━━━━━ Recorded data ━━━━━
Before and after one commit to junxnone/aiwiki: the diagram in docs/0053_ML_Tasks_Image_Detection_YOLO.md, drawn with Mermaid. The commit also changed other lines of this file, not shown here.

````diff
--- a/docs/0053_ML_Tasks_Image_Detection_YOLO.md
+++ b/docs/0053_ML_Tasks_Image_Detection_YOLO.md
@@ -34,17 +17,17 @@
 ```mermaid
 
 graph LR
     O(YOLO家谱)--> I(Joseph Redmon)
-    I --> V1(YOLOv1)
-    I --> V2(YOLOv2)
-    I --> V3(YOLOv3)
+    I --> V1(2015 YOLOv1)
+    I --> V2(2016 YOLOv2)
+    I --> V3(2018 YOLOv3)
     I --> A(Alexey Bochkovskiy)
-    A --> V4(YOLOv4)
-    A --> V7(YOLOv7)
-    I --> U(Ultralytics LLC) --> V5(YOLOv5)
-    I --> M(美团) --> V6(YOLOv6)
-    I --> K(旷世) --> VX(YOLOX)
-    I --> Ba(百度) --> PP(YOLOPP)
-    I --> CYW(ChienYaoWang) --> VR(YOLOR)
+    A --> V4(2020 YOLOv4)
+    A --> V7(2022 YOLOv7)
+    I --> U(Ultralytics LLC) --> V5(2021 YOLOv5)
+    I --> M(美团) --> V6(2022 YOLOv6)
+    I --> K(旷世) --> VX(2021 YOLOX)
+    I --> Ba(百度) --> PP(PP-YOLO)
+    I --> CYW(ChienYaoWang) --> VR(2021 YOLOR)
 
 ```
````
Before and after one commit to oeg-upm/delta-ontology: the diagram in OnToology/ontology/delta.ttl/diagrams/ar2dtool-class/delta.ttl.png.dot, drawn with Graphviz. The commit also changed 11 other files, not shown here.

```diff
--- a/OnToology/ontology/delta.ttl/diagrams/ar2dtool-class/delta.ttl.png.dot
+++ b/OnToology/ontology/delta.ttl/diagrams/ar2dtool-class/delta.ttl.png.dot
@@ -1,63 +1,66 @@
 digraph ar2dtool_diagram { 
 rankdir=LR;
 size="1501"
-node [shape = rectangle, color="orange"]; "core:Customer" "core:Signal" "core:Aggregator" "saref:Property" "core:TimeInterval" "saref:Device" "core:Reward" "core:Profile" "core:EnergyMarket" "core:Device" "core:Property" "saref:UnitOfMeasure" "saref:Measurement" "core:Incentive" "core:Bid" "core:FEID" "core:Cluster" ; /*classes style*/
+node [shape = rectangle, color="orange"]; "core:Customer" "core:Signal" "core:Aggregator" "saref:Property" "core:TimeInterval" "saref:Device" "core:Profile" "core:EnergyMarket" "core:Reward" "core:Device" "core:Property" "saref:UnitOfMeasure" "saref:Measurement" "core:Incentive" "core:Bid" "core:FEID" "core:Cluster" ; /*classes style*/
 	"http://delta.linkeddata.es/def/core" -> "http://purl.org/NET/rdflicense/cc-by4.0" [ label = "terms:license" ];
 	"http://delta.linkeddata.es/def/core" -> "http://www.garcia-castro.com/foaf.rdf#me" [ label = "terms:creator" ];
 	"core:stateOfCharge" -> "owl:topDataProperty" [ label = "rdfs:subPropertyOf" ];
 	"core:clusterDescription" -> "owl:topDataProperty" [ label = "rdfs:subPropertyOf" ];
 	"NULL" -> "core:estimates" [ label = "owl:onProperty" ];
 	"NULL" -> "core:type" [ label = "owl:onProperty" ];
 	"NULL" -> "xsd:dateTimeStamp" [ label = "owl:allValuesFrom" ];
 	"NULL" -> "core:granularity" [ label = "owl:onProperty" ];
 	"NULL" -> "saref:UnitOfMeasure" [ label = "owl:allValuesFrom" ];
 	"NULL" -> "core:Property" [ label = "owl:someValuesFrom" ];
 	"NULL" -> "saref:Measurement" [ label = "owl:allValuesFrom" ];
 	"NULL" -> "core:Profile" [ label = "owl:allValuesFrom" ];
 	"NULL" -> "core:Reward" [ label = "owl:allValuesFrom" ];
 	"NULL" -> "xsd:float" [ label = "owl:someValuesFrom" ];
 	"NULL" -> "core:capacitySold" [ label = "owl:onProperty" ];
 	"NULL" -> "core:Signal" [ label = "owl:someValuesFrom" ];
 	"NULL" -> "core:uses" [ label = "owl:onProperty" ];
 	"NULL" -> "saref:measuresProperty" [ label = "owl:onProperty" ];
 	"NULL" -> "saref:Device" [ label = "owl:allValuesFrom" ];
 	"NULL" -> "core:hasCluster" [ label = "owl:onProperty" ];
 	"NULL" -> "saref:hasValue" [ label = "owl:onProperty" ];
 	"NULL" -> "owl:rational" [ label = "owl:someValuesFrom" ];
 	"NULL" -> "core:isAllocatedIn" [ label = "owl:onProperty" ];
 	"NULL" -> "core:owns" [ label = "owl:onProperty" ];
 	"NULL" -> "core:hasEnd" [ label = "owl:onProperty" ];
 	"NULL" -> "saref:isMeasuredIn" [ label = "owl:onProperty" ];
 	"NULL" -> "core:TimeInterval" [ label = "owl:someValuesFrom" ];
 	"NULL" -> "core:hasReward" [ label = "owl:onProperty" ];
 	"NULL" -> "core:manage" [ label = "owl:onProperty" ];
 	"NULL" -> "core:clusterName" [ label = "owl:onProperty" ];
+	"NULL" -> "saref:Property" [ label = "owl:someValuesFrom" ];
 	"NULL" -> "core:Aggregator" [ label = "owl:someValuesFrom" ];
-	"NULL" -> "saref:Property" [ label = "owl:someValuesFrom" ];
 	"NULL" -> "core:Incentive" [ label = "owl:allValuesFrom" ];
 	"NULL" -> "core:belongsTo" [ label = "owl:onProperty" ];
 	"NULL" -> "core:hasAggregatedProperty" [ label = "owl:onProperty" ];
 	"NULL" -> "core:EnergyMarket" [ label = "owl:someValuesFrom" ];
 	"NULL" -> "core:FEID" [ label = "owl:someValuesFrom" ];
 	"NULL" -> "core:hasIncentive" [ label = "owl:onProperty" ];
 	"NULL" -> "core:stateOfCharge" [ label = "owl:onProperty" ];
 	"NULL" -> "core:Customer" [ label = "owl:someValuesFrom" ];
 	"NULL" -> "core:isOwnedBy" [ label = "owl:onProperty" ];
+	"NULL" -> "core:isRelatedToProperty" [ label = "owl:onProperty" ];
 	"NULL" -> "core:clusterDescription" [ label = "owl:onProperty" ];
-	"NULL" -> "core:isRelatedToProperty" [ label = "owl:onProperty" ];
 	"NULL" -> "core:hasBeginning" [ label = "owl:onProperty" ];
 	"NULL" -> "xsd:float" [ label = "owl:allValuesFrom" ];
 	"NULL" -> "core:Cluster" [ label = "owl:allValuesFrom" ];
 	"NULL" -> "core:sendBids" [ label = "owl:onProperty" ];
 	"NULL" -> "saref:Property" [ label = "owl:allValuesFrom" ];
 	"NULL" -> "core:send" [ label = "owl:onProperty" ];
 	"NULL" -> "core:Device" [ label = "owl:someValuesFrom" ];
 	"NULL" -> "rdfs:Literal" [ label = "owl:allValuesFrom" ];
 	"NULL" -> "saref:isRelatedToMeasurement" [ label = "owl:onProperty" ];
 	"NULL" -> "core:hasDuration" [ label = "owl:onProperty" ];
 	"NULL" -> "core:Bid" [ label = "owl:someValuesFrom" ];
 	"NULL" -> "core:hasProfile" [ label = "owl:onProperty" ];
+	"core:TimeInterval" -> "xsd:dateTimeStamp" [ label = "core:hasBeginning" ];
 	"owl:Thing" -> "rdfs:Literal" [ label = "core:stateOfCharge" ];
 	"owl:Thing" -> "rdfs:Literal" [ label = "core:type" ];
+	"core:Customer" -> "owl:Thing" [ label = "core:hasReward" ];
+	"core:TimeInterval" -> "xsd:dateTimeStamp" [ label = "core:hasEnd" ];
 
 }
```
━━━━━
* Exercise requirements: The answer must consist of every line from the data that contains the word "saref".

* Expected answer:
-node [shape = rectangle, color="orange"]; "core:Customer" "core:Signal" "core:Aggregator" "saref:Property" "core:TimeInterval" "saref:Device" "core:Reward" "core:Profile" "core:EnergyMarket" "core:Device" "core:Property" "saref:UnitOfMeasure" "saref:Measurement" "core:Incentive" "core:Bid" "core:FEID" "core:Cluster" ; /*classes style*/
+node [shape = rectangle, color="orange"]; "core:Customer" "core:Signal" "core:Aggregator" "saref:Property" "core:TimeInterval" "saref:Device" "core:Profile" "core:EnergyMarket" "core:Reward" "core:Device" "core:Property" "saref:UnitOfMeasure" "saref:Measurement" "core:Incentive" "core:Bid" "core:FEID" "core:Cluster" ; /*classes style*/
 	"NULL" -> "saref:UnitOfMeasure" [ label = "owl:allValuesFrom" ];
 	"NULL" -> "saref:Measurement" [ label = "owl:allValuesFrom" ];
 	"NULL" -> "saref:measuresProperty" [ label = "owl:onProperty" ];
 	"NULL" -> "saref:Device" [ label = "owl:allValuesFrom" ];
 	"NULL" -> "saref:hasValue" [ label = "owl:onProperty" ];
 	"NULL" -> "saref:isMeasuredIn" [ label = "owl:onProperty" ];
+	"NULL" -> "saref:Property" [ label = "owl:someValuesFrom" ];
-	"NULL" -> "saref:Property" [ label = "owl:someValuesFrom" ];
 	"NULL" -> "saref:Property" [ label = "owl:allValuesFrom" ];
 	"NULL" -> "saref:isRelatedToMeasurement" [ label = "owl:onProperty" ];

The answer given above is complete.